By Todd Cohen
Efforts are underway to track the impact of the growing movement among grantmakers to boost their effectiveness and that of nonprofits they support.
“This is clearly not a trend or a fad in philanthropy,” says Barbara Kibbe, founder of Grantmakers for Effective Organizations, or GEO, and director for organizational effectiveness and philanthropy at the David and Lucile Packard Foundation in Los Altos, Calif.
GEO, an affinity group of the Council on Foundations in Washington, D.C., has 440 individual members representing 290 grantmakers, up from fewer than 50 individuals when Kibbe helped form it in 1997.
In a Packard-funded project, The Urban Institute is working with GEO to document the extent to which grantmakers are working to improve their own effectiveness and that of nonprofits.
McKinsey & Co. said in a recent study for Venture Philanthropy Partners in Reston, Va., that its research “strongly suggested that capacity-building initiatives have a proven impact on nonprofit performance.”

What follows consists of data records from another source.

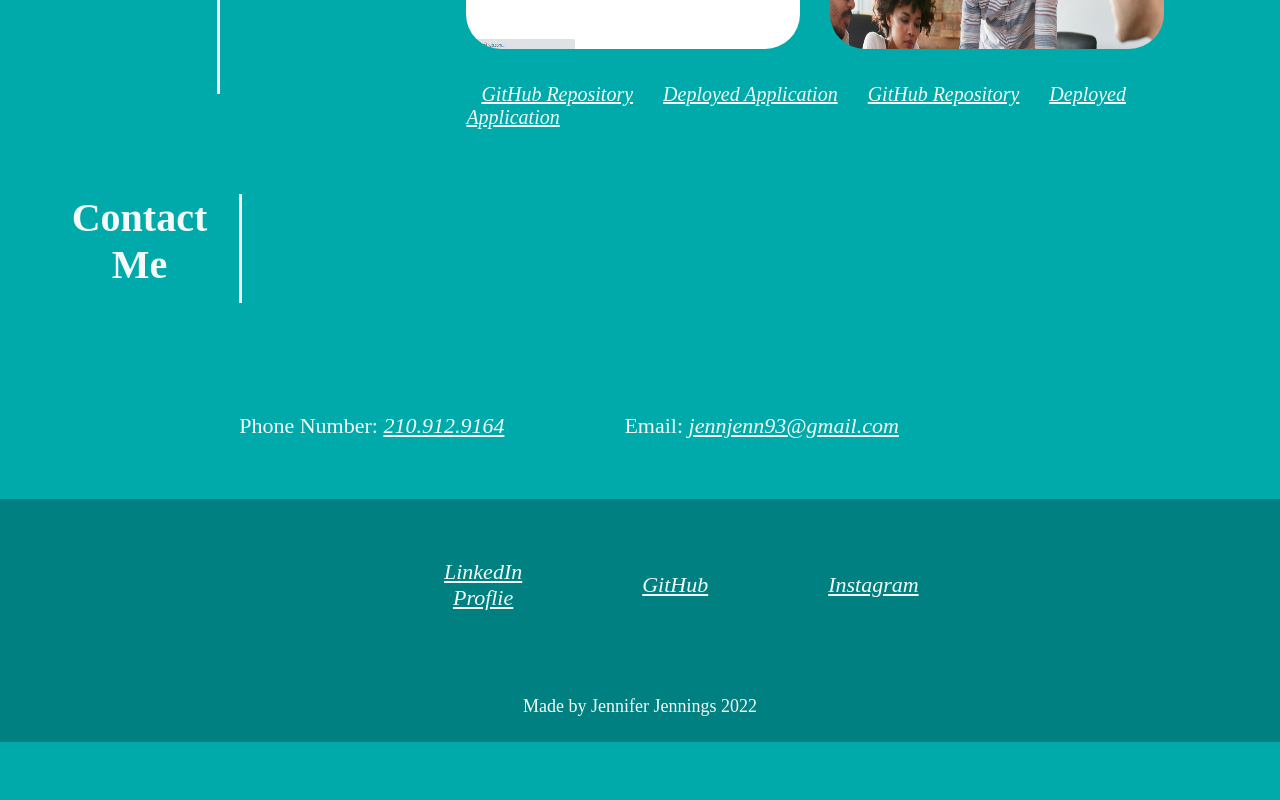
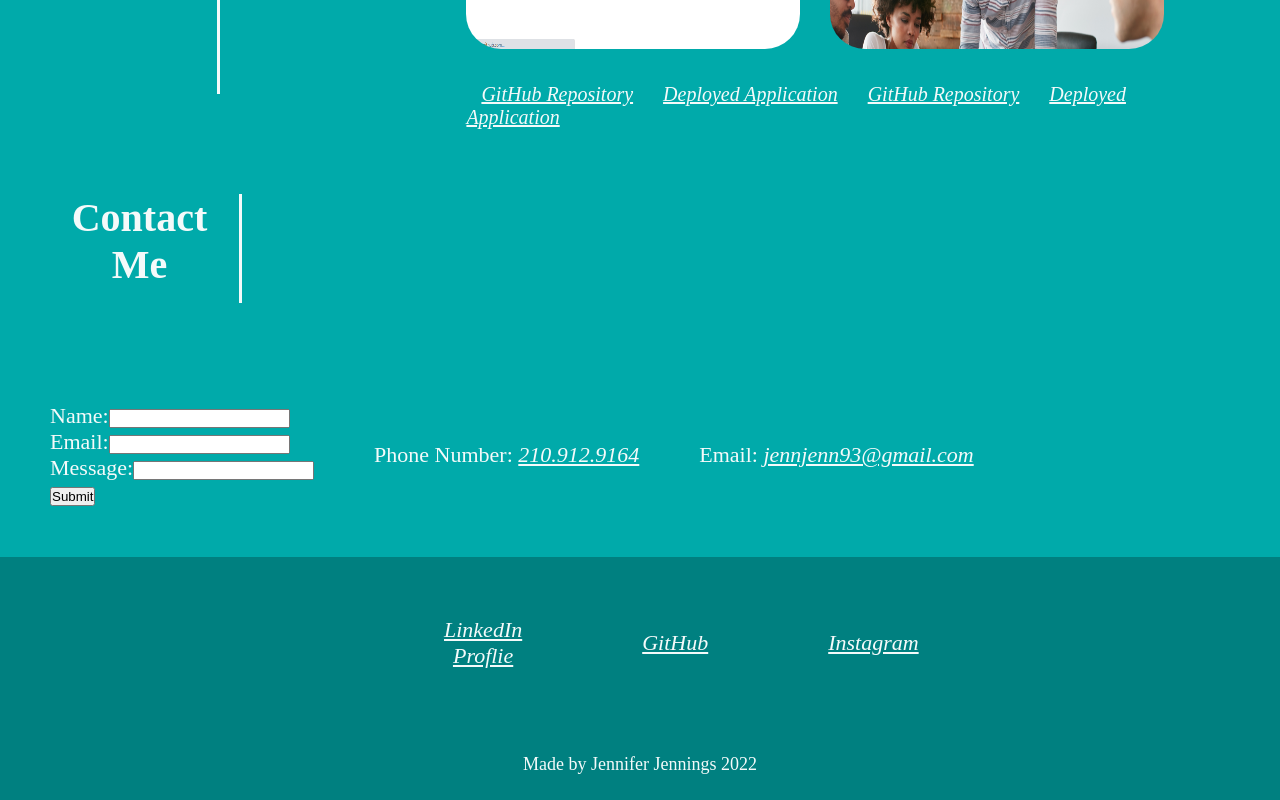
Before and after one commit to jen2ags/My-Portfolio-Updated, a React (Create React App) app: page / in a window 1280 px wide. Shown: the part 2438-3238 px from the top of the page. Before the commit the page ends 3180 px from the top, so only its background shows below. Built offline with nearby package versions, Linux system fonts and the light colour scheme.

Commit message:
adding basic form with basic layout

```diff
--- a/src/App.js
+++ b/src/App.js
@@ -15,6 +15,7 @@ function App() {
         <Portfolio></Portfolio>
         <Contact></Contact>
       </main>
+
         <Footer></Footer>
     </div>
 
--- a/src/components/ContactForm/index.js
+++ b/src/components/ContactForm/index.js
@@ -0,0 +1,25 @@
+import React from 'react';
+
+function ContactForm() {
+    return (
+        <li>
+            <form id="contact-form">
+                <div>
+                    <label htmlFor="name">Name:</label>
+                    <input type="text" name="name" />
+                </div>
+                <div>
+                    <label htmlFor="email">Email:</label>
+                    <input type="email" name="email" />
+                </div>
+                <div>
+                    <label htmlFor="message">Message:</label>
+                    <input rows="6" name="message" />
+                </div>
+                <button type="submit">Submit</button>
+            </form>
+        </li>
+    )
+}
+
+export default ContactForm;
--- a/src/components/ContactInfo/index.js
+++ b/src/components/ContactInfo/index.js
@@ -1,10 +1,14 @@
 import React from 'react';
+import ContactForm from '../ContactForm';
 
 function Contact() {
     return (
         <section id="contact-me">
         <h2 className="section-title"> Contact Me</h2>
+
         <ul>
+            <ContactForm></ContactForm>
+
             <li>
                 Phone Number: <a href="tel:210.912.9164">210.912.9164</a>
             </li>
--- a/src/index.css
+++ b/src/index.css
@@ -160,7 +160,7 @@ text-align: center;
 #contact-me li {
   color: var(--tertiary-color);
   font-size: 22px;
-  padding: 60px;
+  padding: 30px;
 }
 
 #contact-me a {
@@ -168,8 +168,9 @@ text-align: center;
 }
 
 #contact-me ul {
-  margin-left: 14%;
-  margin-right: 14%;
+  margin: 0;
+  padding: 20px;
+  margin-right: 10%;
 }
 
 #contact-me ul li a:hover {
```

GEO’s third national conference, to be held in March in Washington, D.C., will feature the release of a new study on organizational effectiveness by Paul Light, vice president and director of governmental studies at the Brookings Institution in Washington, D.C.
“Everyone seems to agree that nonprofits must raise the bar on performance, but there is much less agreement on what nonprofits should do,” says Light, who adds that GEO is “making significant headway in helping nonprofits understand which interventions might produce the highest yield in improved performance.”
GEO aims to spread the word about organizational effectiveness by working more closely with affinity groups and other funder networks, says Kathleen Enright, who became GEO’s first executive director in December after serving as group director for communications and marketing for BoardSource in Washington, D.C., formerly the National Center for Nonprofit Boards.
MaryAnn Holohean, program director for the Nonprofit Advancement Fund at the Meyer Foundation in Washington, D.C., and chair of GEO’s board, says a big challenge for grantmakers is to embrace the idea that nonprofits’ organizational “capacity” is central to their ability to fulfill their mission.
“It should be integrated into the way the funder does its work and into every interaction the funder has with its grantees,” she says.